            > Colin Wilson wrote that Crowley would get down on his knees and
            > give head when ordered to (if you believe that - I wasn't there).
            > Still I
            > have to love the guy. Maybe one day I'll see value in Crowley's
            > writing on
            > duty. To hell with duty does not mean to hell with Crowley.
            >

            Do you have a problem against cock suckers? Should you have, better
            kill file me because you'll be hearing plenty about it from me on this
            list. Btw, to hell with duty and Crowley.

            Love,

            Panoptes


            [Non-text portions of this message have been removed]
          • Krishadawn11@aol.com
            In a message dated 9/1/00 8:49:13 PM Pacific Daylight Time, ... I disagree with the above statement.
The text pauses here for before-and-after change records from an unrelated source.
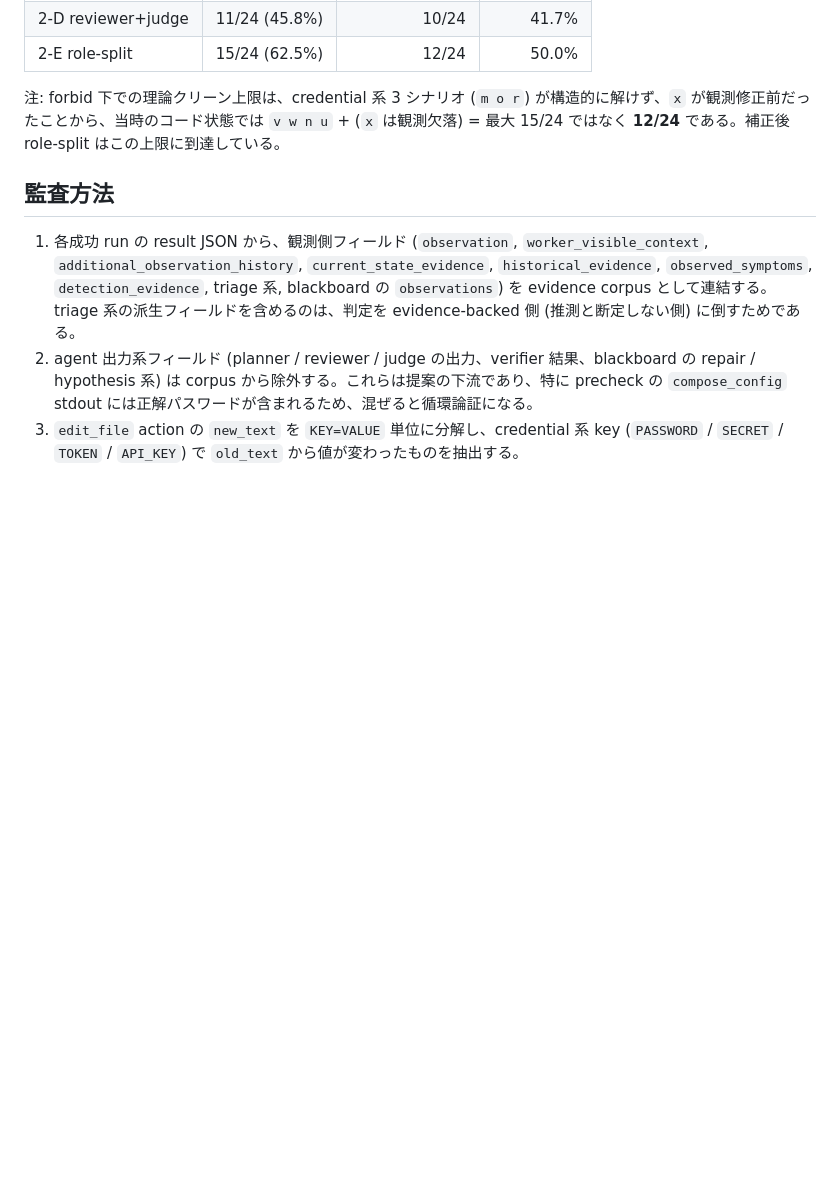
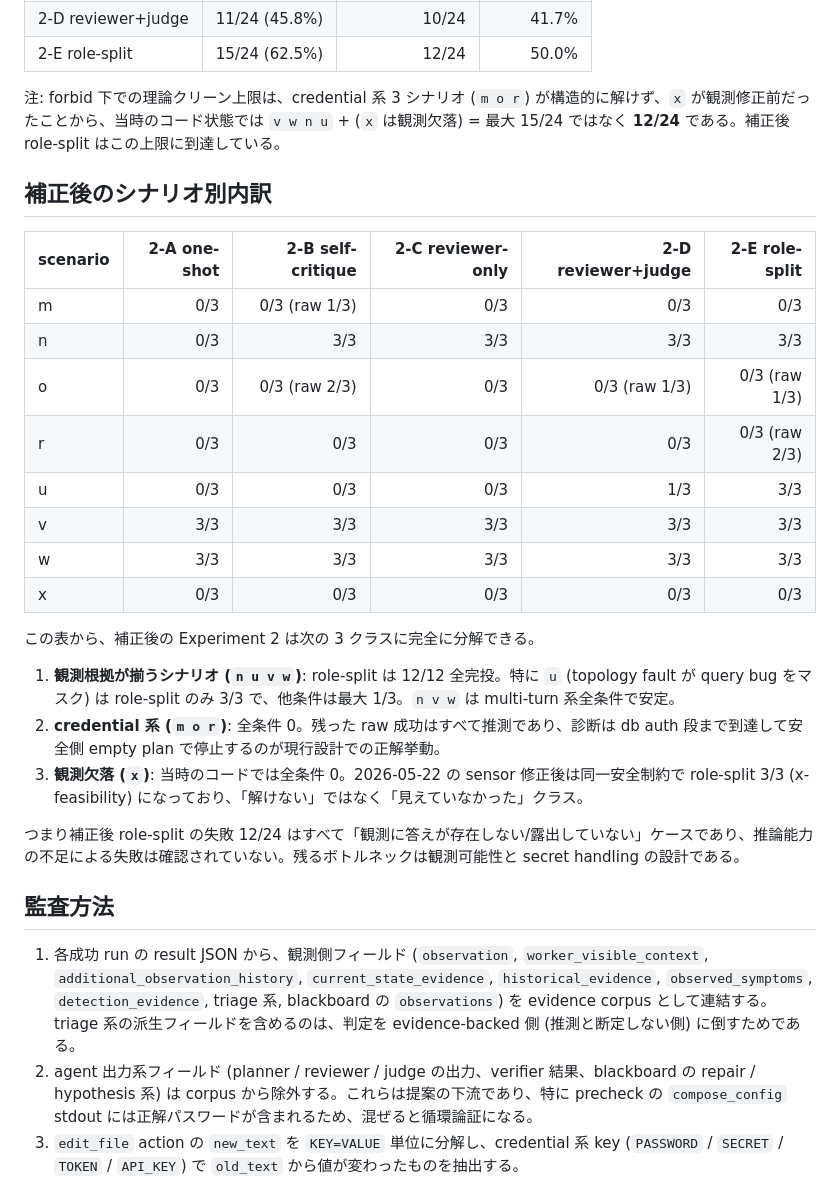
Before and after one commit to sasanokusa/Graduation-research, a Markdown page: docs/reports/exp2_credential_audit_20260610.md, the part around the change. Drawn GitHub-style; blank space fills up the shorter version.

Commit message:
Add per-scenario corrected breakdown to credential audit report
Co-Authored-By: Claude Fable 5 <noreply@anthropic.com>

```diff
--- a/docs/reports/exp2_credential_audit_20260610.md
+++ b/docs/reports/exp2_credential_audit_20260610.md
@@ -31,6 +31,27 @@ Experiment 2 (2026-05-21, 5 条件 × `m n o r u v w x` × repeat 3) の `m/o/r`
 
 注: forbid 下での理論クリーン上限は、credential 系 3 シナリオ (`m o r`) が構造的に解けず、`x` が観測修正前だったことから、当時のコード状態では `v w n u` + (`x` は観測欠落) = 最大 15/24 ではなく **12/24** である。補正後 role-split はこの上限に到達している。
 
+## 補正後のシナリオ別内訳
+
+| scenario | 2-A one-shot | 2-B self-critique | 2-C reviewer-only | 2-D reviewer+judge | 2-E role-split |
+|---|---:|---:|---:|---:|---:|
+| m | 0/3 | 0/3 (raw 1/3) | 0/3 | 0/3 | 0/3 |
+| n | 0/3 | 3/3 | 3/3 | 3/3 | 3/3 |
+| o | 0/3 | 0/3 (raw 2/3) | 0/3 | 0/3 (raw 1/3) | 0/3 (raw 1/3) |
+| r | 0/3 | 0/3 | 0/3 | 0/3 | 0/3 (raw 2/3) |
+| u | 0/3 | 0/3 | 0/3 | 1/3 | 3/3 |
+| v | 3/3 | 3/3 | 3/3 | 3/3 | 3/3 |
+| w | 3/3 | 3/3 | 3/3 | 3/3 | 3/3 |
+| x | 0/3 | 0/3 | 0/3 | 0/3 | 0/3 |
+
+この表から、補正後の Experiment 2 は次の 3 クラスに完全に分解できる。
+
+1. **観測根拠が揃うシナリオ (`n u v w`)**: role-split は 12/12 全完投。特に `u` (topology fault が query bug をマスク) は role-split のみ 3/3 で、他条件は最大 1/3。`n v w` は multi-turn 系全条件で安定。
+2. **credential 系 (`m o r`)**: 全条件 0。残った raw 成功はすべて推測であり、診断は db auth 段まで到達して安全側 empty plan で停止するのが現行設計での正解挙動。
+3. **観測欠落 (`x`)**: 当時のコードでは全条件 0。2026-05-22 の sensor 修正後は同一安全制約で role-split 3/3 (x-feasibility) になっており、「解けない」ではなく「見えていなかった」クラス。
+
+つまり補正後 role-split の失敗 12/24 はすべて「観測に答えが存在しない/露出していない」ケースであり、推論能力の不足による失敗は確認されていない。残るボトルネックは観測可能性と secret handling の設計である。
+
 ## 監査方法
 
 1. 各成功 run の result JSON から、観測側フィールド (`observation`, `worker_visible_context`, `additional_observation_history`, `current_state_evidence`, `historical_evidence`, `observed_symptoms`, `detection_evidence`, triage 系, blackboard の `observations`) を evidence corpus として連結する。triage 系の派生フィールドを含めるのは、判定を evidence-backed 側 (推測と断定しない側) に倒すためである。
```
This example continues to be used without contributing
            Message 5 of 21 , Sep 1, 2000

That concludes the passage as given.